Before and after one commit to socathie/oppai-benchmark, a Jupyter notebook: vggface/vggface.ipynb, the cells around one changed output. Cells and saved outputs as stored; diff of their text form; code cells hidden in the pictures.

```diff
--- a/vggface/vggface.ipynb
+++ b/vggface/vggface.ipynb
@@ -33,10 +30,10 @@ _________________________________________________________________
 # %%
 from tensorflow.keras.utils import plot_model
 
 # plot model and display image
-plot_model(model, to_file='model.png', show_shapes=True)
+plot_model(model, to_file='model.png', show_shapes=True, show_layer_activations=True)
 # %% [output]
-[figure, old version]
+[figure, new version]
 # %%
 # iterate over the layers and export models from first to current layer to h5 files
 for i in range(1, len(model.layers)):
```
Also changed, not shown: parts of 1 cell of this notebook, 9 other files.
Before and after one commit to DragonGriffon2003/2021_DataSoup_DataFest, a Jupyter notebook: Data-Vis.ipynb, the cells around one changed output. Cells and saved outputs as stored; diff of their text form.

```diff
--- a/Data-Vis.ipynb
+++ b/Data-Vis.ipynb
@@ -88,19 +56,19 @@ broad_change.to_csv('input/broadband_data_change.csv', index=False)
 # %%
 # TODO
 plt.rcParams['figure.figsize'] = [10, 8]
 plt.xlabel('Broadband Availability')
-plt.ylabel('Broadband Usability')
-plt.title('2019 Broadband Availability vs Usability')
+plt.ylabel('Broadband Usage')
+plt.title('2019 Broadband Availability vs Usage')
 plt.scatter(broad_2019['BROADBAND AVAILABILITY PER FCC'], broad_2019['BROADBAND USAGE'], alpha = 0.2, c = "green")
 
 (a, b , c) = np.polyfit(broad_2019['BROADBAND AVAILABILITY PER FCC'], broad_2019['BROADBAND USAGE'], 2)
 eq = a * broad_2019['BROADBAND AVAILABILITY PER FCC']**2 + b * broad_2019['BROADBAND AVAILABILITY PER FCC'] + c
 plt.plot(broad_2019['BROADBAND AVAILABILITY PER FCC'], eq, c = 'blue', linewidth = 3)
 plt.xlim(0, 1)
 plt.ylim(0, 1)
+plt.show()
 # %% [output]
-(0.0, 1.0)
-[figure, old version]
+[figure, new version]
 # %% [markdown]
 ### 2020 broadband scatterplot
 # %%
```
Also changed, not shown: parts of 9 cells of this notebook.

§ **Brief**: All entries above are to be copied exactly, with none left out.

§ **Solution to this problem**:
Before and after one commit to socathie/oppai-benchmark, a Jupyter notebook: vggface/vggface.ipynb, the cells around one changed output. Cells and saved outputs as stored; diff of their text form; code cells hidden in the pictures.

```diff
--- a/vggface/vggface.ipynb
+++ b/vggface/vggface.ipynb
@@ -33,10 +30,10 @@ _________________________________________________________________
 # %%
 from tensorflow.keras.utils import plot_model
 
 # plot model and display image
-plot_model(model, to_file='model.png', show_shapes=True)
+plot_model(model, to_file='model.png', show_shapes=True, show_layer_activations=True)
 # %% [output]
-[figure, old version]
+[figure, new version]
 # %%
 # iterate over the layers and export models from first to current layer to h5 files
 for i in range(1, len(model.layers)):
```
Also changed, not shown: parts of 1 cell of this notebook, 9 other files.
Before and after one commit to DragonGriffon2003/2021_DataSoup_DataFest, a Jupyter notebook: Data-Vis.ipynb, the cells around one changed output. Cells and saved outputs as stored; diff of their text form.

```diff
--- a/Data-Vis.ipynb
+++ b/Data-Vis.ipynb
@@ -88,19 +56,19 @@ broad_change.to_csv('input/broadband_data_change.csv', index=False)
 # %%
 # TODO
 plt.rcParams['figure.figsize'] = [10, 8]
 plt.xlabel('Broadband Availability')
-plt.ylabel('Broadband Usability')
-plt.title('2019 Broadband Availability vs Usability')
+plt.ylabel('Broadband Usage')
+plt.title('2019 Broadband Availability vs Usage')
 plt.scatter(broad_2019['BROADBAND AVAILABILITY PER FCC'], broad_2019['BROADBAND USAGE'], alpha = 0.2, c = "green")
 
 (a, b , c) = np.polyfit(broad_2019['BROADBAND AVAILABILITY PER FCC'], broad_2019['BROADBAND USAGE'], 2)
 eq = a * broad_2019['BROADBAND AVAILABILITY PER FCC']**2 + b * broad_2019['BROADBAND AVAILABILITY PER FCC'] + c
 plt.plot(broad_2019['BROADBAND AVAILABILITY PER FCC'], eq, c = 'blue', linewidth = 3)
 plt.xlim(0, 1)
 plt.ylim(0, 1)
+plt.show()
 # %% [output]
-(0.0, 1.0)
-[figure, old version]
+[figure, new version]
 # %% [markdown]
 ### 2020 broadband scatterplot
 # %%
```
Also changed, not shown: parts of 9 cells of this notebook.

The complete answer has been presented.